Teams are all around us, and we usually recognise them when we see them. When they play sports, they can be identified by their uniforms, and in the workplace they come together within a company that is often identifiable by a logo or a brand. Of course, simply wearing the same outfit or working for the same brand doesn’t mean working together. A real team is a group of people who interact synergistically, pushing and pulling supportively, so that the individuals work together to produce something that is greater than the sum of the parts. Team members know how they fit into the team, understanding each person’s individual strengths and working to enhance these through cooperation and collaboration.
Whether we are watching teams come face to face in a sporting match or looking at how companies interact or compete in the corporate world, it is apparent that some teams work together better than others. What makes teams work? Or, is there an “art of team work”?
When we think of sports’ teams, it’s easy to understand how and why individual players come together as a whole with a shared desire to win. When we speak of teams in the workplace, it is less apparent and less straightforward. Employees are often hired for their individual skills and work towards individual incentives and are not always aware of their roles as part of the larger team. In order to maximise the potential of employees, managers are realising that it is increasingly important to build robust teams of employees, rather than simply overseeing groups of qualified candidates.
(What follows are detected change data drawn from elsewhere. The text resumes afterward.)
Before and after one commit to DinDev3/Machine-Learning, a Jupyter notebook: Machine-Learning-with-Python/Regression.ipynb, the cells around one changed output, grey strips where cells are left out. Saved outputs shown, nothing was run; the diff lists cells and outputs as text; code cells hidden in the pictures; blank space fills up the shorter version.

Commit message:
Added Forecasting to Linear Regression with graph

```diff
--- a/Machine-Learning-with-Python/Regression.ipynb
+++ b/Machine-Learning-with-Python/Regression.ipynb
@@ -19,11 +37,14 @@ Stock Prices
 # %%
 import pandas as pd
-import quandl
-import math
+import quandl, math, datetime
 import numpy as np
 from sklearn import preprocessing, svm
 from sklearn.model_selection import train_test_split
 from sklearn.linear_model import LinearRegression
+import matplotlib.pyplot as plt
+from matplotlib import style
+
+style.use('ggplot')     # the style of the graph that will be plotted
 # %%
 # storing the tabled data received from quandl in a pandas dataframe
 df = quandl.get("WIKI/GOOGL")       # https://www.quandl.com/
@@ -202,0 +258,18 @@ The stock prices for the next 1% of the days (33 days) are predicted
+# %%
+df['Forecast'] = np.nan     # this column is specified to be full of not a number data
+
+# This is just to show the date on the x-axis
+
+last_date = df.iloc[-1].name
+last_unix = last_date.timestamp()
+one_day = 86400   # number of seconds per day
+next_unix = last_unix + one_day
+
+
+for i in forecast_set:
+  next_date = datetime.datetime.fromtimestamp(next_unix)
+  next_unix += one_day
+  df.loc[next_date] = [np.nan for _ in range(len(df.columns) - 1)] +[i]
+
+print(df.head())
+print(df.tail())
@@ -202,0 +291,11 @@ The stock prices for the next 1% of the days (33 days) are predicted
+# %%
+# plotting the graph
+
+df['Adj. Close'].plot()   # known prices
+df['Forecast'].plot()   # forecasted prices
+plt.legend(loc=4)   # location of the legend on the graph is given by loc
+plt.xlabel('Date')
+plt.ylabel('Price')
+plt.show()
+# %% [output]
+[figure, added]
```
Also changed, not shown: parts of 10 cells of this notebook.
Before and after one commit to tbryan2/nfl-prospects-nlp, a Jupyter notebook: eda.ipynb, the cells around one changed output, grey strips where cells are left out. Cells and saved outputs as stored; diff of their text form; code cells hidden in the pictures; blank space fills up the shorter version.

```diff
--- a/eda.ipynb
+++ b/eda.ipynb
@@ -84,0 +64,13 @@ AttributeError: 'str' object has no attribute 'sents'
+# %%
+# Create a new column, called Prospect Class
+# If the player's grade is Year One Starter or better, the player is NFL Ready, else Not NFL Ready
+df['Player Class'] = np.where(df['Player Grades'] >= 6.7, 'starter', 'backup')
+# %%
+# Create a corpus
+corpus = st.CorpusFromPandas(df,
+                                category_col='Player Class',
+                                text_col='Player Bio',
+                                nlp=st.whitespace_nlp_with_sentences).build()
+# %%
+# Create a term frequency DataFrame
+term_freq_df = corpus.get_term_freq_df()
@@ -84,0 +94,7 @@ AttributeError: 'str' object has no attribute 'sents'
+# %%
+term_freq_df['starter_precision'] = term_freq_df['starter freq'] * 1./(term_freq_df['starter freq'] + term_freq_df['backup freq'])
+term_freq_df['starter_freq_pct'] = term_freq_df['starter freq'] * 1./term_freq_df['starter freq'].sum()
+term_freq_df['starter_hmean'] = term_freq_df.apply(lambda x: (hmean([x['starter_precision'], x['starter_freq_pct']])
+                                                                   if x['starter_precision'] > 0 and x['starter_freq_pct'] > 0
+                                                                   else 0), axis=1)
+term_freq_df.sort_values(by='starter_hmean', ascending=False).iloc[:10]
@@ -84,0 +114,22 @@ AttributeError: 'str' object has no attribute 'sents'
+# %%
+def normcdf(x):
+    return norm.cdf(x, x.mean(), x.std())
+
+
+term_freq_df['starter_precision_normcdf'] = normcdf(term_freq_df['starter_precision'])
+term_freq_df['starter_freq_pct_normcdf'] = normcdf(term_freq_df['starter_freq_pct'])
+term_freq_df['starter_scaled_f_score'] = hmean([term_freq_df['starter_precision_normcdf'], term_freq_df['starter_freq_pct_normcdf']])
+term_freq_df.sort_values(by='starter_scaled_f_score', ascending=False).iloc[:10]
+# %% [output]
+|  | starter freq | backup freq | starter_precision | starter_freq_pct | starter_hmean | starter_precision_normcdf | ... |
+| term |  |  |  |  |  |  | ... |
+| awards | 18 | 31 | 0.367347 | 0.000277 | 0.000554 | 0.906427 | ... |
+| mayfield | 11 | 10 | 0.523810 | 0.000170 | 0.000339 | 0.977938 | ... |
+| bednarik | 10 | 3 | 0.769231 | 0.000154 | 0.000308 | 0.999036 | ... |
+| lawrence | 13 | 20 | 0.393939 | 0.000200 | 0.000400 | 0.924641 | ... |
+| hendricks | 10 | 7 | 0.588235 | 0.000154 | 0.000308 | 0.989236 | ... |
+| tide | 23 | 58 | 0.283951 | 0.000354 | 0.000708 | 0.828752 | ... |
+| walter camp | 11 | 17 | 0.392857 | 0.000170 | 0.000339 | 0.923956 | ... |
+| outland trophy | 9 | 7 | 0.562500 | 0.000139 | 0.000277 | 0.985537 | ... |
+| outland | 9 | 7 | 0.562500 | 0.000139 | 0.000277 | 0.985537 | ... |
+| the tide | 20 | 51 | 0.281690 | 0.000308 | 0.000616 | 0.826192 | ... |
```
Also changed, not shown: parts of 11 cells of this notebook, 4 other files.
Leadership training is a key way that managers are getting an edge over their competitors. For example, at the London Business School, the Executive Education programme has designed its courses to ensure that today’s leaders are adept at creating high-performing teams, understand teamwork and can drive effective team performance. In today’s business climate, it is crucial for teams to be formed and led efficiently, and more and more elite institutions are promoting the values of team building and team work as cornerstones of successful companies.
 London Business School, Executive Education Portfolio Calendar 2014.